[Start of Attachment]

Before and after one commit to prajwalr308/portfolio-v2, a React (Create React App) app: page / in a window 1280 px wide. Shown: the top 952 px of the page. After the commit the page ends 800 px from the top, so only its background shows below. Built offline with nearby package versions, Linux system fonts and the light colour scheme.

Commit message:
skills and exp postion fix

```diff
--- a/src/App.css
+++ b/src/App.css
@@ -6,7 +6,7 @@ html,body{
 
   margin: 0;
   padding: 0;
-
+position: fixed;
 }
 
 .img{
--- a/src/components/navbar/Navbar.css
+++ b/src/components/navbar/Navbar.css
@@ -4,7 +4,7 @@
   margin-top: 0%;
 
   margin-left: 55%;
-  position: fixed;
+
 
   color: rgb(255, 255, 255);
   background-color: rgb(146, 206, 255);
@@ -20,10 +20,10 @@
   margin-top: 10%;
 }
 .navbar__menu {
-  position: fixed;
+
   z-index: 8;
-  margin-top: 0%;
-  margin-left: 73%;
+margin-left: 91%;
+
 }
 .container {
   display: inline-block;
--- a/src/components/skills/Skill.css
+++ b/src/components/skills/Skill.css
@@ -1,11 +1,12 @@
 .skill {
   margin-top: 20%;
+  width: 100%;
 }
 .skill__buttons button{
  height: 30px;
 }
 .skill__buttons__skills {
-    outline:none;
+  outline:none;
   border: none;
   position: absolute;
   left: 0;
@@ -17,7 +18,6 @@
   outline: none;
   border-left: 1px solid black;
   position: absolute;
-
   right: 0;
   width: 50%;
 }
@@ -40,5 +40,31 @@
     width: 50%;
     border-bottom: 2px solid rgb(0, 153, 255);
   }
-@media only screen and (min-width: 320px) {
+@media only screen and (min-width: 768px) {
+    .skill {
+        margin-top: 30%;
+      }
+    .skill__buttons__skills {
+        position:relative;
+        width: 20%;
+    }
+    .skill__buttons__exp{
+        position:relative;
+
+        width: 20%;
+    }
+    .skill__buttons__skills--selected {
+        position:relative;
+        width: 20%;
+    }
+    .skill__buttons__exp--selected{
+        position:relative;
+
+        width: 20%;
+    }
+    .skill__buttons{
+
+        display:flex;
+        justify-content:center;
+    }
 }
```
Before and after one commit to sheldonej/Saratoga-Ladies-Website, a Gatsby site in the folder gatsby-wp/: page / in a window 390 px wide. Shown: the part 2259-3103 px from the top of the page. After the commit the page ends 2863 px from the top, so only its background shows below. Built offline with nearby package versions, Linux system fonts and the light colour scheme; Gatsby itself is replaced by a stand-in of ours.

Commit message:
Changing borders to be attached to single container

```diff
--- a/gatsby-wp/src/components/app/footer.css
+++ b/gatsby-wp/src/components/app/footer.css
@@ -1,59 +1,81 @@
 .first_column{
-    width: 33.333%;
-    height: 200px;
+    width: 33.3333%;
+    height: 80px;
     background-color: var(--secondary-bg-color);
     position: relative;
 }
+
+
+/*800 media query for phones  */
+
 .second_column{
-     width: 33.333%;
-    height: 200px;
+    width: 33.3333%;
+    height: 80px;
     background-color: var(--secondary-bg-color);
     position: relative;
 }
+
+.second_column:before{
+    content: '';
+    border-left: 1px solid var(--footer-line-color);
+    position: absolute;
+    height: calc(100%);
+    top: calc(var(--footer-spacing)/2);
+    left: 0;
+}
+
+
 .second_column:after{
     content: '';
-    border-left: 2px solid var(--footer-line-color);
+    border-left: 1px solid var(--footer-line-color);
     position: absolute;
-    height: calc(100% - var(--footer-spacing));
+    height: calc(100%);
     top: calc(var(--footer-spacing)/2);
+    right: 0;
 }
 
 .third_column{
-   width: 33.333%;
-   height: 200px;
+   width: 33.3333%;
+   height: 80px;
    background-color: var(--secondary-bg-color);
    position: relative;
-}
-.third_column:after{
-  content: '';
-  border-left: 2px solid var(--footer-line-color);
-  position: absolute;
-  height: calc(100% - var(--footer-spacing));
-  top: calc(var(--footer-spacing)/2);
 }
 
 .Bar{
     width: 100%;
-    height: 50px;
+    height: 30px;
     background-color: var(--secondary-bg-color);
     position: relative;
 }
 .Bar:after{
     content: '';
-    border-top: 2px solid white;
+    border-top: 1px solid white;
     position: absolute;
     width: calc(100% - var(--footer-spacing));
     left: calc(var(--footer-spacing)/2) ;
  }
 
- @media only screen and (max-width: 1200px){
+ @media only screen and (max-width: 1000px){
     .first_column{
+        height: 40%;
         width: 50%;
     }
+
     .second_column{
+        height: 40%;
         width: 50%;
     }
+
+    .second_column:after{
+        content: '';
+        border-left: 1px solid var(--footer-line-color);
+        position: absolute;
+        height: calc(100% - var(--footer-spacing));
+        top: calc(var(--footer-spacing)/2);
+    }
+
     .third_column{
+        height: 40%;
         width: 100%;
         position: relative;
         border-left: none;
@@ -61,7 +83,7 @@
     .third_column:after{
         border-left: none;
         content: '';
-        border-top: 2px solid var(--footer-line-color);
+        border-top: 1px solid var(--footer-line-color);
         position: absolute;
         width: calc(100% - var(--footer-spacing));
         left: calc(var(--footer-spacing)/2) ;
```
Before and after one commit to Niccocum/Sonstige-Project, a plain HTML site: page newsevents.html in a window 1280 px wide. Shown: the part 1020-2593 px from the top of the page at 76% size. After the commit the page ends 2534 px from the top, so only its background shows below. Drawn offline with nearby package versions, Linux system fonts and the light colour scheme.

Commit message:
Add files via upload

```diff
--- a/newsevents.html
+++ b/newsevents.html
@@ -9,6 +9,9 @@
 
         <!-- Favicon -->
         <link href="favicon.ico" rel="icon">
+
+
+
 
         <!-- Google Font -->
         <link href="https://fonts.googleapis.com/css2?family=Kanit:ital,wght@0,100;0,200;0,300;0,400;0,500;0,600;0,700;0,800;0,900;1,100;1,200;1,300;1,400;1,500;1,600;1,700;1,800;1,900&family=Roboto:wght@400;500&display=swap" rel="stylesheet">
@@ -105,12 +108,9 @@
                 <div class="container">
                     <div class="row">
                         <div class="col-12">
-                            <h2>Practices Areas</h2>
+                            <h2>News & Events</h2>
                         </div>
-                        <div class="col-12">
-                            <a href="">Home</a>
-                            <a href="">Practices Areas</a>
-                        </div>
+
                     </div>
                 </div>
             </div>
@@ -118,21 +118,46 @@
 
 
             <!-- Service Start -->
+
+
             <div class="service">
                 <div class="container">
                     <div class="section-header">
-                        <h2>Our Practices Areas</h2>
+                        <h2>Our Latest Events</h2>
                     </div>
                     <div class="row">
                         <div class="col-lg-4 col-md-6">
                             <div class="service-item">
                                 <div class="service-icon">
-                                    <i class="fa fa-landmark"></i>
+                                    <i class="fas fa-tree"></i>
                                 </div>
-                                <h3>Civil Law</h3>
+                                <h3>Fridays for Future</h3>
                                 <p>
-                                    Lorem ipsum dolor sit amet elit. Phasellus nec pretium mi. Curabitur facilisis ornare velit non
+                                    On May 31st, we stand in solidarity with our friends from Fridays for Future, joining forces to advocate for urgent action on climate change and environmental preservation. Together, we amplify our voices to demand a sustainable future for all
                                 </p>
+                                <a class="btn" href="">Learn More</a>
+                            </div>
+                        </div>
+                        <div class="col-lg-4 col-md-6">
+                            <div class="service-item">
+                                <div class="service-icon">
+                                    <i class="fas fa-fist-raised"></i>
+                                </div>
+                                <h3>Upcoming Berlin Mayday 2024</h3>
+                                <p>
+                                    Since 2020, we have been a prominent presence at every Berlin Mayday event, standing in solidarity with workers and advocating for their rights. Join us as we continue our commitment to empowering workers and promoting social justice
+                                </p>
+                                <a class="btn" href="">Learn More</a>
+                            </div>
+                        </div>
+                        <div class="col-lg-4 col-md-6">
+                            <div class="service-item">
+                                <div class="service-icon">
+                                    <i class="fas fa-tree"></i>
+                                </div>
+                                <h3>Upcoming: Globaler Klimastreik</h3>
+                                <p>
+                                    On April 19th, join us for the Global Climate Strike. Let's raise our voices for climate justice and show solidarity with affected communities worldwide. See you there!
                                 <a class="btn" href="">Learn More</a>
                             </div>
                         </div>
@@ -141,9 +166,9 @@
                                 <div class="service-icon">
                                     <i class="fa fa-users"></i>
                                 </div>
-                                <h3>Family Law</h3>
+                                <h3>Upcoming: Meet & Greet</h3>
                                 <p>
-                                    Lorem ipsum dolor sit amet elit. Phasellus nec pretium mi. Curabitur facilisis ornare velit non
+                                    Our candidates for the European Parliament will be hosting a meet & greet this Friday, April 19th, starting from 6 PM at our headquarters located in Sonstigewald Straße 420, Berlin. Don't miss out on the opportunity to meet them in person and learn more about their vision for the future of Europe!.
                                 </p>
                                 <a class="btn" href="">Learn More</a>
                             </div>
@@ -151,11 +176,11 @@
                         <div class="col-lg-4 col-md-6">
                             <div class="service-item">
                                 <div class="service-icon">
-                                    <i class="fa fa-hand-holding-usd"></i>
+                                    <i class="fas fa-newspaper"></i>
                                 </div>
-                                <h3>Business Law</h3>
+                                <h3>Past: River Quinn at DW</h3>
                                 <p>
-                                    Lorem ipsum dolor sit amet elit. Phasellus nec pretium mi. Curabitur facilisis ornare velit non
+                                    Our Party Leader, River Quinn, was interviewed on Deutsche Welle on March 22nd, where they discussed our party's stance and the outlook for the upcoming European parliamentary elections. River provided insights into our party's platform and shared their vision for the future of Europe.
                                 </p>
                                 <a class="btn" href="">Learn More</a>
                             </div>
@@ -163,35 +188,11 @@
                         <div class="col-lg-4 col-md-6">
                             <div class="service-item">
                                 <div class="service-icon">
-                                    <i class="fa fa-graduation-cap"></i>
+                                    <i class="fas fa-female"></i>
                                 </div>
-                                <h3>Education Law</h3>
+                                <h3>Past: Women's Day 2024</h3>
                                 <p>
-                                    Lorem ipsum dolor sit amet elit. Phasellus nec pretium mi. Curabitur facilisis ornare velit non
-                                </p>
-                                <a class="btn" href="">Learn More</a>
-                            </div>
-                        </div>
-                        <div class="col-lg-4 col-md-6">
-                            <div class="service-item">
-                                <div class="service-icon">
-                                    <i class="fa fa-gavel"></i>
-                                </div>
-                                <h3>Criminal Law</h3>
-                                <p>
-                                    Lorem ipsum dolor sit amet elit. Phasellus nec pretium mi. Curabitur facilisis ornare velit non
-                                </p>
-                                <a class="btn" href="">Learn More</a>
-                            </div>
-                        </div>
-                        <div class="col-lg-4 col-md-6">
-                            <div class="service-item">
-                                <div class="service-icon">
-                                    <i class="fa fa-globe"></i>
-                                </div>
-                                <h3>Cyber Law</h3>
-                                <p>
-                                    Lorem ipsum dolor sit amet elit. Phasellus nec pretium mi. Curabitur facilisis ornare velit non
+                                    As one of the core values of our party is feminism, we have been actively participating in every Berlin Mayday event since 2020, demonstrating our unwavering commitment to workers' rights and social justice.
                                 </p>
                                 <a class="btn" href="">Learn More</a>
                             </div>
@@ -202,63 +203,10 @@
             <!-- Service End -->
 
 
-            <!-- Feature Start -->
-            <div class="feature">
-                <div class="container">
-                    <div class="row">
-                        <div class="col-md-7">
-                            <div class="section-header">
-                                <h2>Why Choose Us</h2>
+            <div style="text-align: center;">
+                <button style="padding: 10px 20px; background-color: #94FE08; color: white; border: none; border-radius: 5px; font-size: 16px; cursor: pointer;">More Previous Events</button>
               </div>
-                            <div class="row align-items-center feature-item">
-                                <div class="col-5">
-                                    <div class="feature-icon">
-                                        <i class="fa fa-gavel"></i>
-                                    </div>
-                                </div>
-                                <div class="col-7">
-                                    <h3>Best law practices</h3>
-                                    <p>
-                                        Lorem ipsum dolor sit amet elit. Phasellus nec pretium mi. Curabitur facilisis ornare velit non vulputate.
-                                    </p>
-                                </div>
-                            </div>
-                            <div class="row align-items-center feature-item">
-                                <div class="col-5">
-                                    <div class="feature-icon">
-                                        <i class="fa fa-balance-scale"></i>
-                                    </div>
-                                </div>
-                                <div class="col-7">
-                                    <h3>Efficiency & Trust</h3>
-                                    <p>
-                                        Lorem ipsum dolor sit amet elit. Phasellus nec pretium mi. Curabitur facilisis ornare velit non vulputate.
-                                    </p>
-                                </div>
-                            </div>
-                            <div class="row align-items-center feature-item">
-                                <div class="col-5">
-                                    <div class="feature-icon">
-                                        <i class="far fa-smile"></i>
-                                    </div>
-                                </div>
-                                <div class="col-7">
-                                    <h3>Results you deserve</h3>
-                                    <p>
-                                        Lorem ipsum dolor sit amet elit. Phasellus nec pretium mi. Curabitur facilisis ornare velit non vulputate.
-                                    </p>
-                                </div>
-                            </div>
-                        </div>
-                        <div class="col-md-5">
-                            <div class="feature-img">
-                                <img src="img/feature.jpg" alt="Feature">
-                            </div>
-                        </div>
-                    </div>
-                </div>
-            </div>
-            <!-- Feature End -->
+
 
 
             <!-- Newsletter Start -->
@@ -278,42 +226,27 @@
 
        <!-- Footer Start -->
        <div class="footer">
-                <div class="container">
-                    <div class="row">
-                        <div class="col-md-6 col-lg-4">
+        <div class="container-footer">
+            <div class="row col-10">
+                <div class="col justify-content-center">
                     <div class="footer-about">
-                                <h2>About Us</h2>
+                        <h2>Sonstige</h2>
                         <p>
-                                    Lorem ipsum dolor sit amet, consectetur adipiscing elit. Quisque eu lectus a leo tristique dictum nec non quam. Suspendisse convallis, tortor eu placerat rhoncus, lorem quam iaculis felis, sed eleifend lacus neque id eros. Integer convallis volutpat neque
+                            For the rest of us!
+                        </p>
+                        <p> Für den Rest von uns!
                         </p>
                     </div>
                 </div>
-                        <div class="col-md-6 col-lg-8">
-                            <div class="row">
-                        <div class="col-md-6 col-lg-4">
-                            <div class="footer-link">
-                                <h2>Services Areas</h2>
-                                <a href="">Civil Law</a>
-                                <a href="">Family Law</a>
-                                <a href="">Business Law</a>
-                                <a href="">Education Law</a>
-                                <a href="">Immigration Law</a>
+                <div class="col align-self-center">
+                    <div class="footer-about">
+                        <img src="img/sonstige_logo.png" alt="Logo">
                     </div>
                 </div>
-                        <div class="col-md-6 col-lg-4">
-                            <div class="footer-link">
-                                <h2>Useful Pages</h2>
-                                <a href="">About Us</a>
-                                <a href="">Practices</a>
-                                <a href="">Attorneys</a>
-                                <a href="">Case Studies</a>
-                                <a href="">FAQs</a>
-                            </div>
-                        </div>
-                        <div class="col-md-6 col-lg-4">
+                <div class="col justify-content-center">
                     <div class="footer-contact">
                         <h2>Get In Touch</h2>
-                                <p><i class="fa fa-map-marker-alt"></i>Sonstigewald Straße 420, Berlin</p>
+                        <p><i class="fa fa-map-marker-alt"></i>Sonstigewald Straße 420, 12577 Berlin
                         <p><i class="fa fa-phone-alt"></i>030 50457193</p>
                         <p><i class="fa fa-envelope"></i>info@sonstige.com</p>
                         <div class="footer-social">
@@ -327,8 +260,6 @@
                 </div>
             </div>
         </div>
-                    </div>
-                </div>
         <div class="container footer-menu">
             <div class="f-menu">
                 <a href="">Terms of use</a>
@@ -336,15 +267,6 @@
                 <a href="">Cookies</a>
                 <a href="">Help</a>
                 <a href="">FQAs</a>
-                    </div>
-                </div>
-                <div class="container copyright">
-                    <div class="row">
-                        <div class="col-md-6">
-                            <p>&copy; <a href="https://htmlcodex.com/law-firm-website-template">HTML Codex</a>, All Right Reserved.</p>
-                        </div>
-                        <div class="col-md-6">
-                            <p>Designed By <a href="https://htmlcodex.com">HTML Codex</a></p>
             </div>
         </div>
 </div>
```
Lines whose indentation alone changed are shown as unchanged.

[End of Attachment]

From the material above, copy each line that includes the word "margin".

   margin: 0;
   margin-top: 0%;
   margin-left: 55%;
   margin-top: 10%;
-  margin-top: 0%;
-  margin-left: 73%;
+margin-left: 91%;
   margin-top: 20%;
+        margin-top: 30%;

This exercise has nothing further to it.